§ WHAT YOU SHOULD DO:
Among the records below, find each line containing the word "string" and copy it.

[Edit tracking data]
==================================================

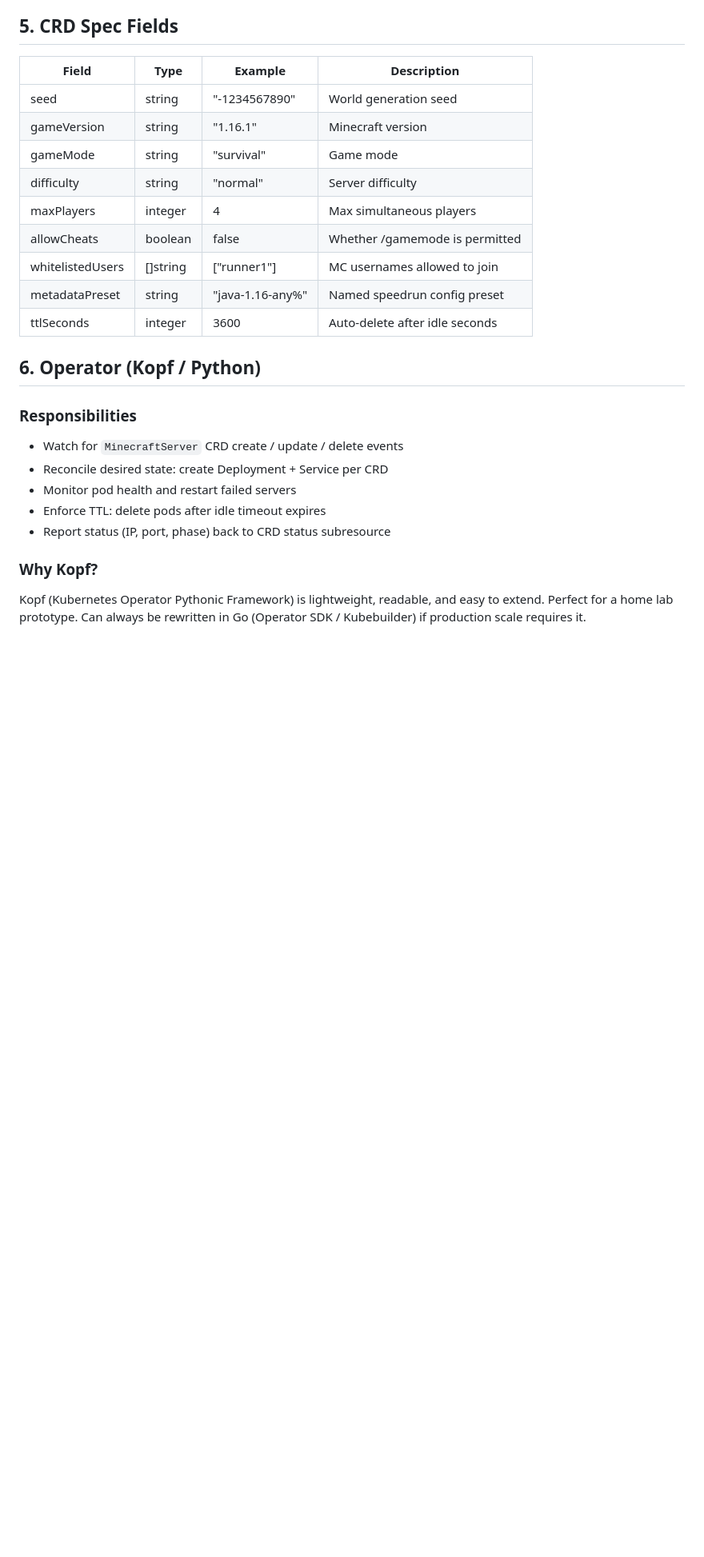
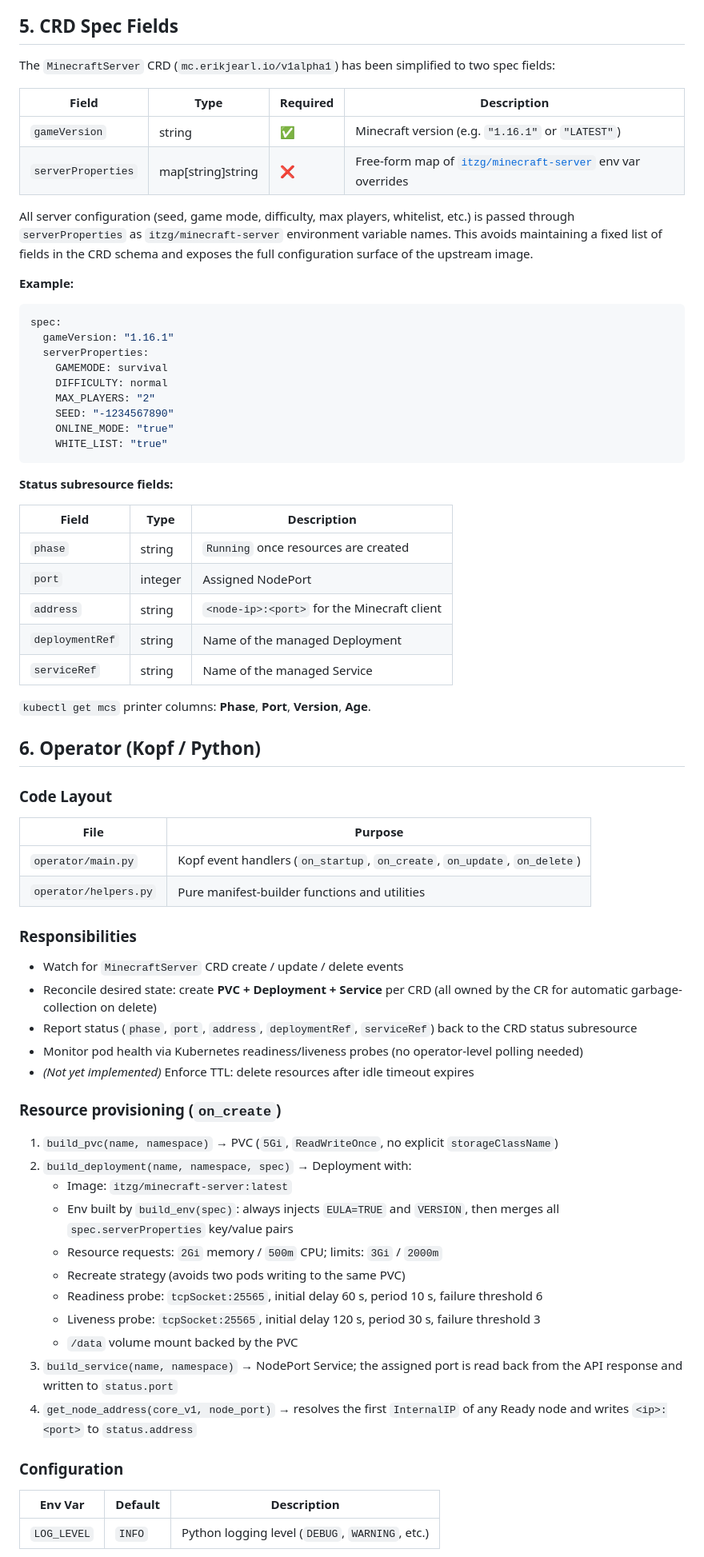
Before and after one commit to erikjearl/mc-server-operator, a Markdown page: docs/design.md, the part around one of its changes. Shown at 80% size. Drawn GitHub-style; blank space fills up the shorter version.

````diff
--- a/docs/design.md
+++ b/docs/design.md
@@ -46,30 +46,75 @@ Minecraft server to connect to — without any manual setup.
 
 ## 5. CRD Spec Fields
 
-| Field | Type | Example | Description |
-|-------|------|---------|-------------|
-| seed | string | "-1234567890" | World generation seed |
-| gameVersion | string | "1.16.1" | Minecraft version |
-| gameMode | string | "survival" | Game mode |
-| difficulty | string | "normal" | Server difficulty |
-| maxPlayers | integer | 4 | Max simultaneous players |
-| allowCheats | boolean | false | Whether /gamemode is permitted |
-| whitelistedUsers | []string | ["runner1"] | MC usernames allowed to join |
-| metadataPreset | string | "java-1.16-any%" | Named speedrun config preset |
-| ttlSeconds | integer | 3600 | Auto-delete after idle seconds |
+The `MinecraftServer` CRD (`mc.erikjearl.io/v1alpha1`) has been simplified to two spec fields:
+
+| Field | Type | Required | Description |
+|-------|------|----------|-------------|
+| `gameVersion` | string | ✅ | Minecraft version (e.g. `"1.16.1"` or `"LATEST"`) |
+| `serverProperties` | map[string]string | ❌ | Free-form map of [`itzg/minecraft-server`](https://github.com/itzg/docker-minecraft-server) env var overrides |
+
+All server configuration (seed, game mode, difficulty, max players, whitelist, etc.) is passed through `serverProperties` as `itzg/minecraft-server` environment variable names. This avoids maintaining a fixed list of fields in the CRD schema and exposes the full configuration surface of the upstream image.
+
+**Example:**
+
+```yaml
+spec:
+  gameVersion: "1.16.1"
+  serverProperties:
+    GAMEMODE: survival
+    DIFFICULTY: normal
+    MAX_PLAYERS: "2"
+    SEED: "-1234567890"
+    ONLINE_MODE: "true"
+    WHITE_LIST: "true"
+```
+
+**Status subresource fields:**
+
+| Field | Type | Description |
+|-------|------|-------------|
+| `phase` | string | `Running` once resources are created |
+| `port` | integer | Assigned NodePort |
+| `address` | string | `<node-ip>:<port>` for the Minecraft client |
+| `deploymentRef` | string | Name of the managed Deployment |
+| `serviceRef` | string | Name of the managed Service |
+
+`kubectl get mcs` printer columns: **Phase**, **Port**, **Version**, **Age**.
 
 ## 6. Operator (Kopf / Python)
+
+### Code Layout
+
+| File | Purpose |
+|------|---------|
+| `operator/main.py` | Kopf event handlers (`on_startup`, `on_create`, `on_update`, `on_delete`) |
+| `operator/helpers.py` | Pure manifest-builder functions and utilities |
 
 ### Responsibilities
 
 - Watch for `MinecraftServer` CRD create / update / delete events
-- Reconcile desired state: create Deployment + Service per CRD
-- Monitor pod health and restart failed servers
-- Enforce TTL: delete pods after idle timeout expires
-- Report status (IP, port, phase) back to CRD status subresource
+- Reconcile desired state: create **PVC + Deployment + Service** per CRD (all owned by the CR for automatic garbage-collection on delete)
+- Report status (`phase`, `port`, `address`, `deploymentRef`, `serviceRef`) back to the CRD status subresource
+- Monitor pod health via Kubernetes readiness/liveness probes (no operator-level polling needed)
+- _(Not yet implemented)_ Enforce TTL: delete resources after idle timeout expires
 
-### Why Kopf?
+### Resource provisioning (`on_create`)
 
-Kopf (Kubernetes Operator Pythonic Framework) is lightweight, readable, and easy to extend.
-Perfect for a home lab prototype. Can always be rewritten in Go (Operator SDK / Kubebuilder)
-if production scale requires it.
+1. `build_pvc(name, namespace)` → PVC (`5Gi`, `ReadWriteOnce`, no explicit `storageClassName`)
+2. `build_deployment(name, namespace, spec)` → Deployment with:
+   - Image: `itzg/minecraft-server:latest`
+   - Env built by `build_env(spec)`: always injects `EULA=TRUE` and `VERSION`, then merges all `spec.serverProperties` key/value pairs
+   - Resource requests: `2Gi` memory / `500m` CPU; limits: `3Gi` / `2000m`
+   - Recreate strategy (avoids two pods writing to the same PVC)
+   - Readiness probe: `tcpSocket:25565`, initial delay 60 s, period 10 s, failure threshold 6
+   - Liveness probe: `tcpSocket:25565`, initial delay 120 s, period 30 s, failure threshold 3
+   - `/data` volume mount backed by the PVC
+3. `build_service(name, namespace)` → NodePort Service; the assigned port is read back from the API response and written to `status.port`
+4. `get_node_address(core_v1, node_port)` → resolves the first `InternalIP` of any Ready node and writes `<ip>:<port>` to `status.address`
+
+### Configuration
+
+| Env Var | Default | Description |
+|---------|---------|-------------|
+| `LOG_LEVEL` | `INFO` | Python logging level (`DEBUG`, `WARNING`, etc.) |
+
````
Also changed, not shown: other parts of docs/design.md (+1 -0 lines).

==================================================

§ WRITTEN ANSWER:
-| seed | string | "-1234567890" | World generation seed |
-| gameVersion | string | "1.16.1" | Minecraft version |
-| gameMode | string | "survival" | Game mode |
-| difficulty | string | "normal" | Server difficulty |
-| whitelistedUsers | []string | ["runner1"] | MC usernames allowed to join |
-| metadataPreset | string | "java-1.16-any%" | Named speedrun config preset |
+| `gameVersion` | string | ✅ | Minecraft version (e.g. `"1.16.1"` or `"LATEST"`) |
+| `serverProperties` | map[string]string | ❌ | Free-form map of [`itzg/minecraft-server`](https://github.com/itzg/docker-minecraft-server) env var overrides |
+| `phase` | string | `Running` once resources are created |
+| `address` | string | `<node-ip>:<port>` for the Minecraft client |
+| `deploymentRef` | string | Name of the managed Deployment |
+| `serviceRef` | string | Name of the managed Service |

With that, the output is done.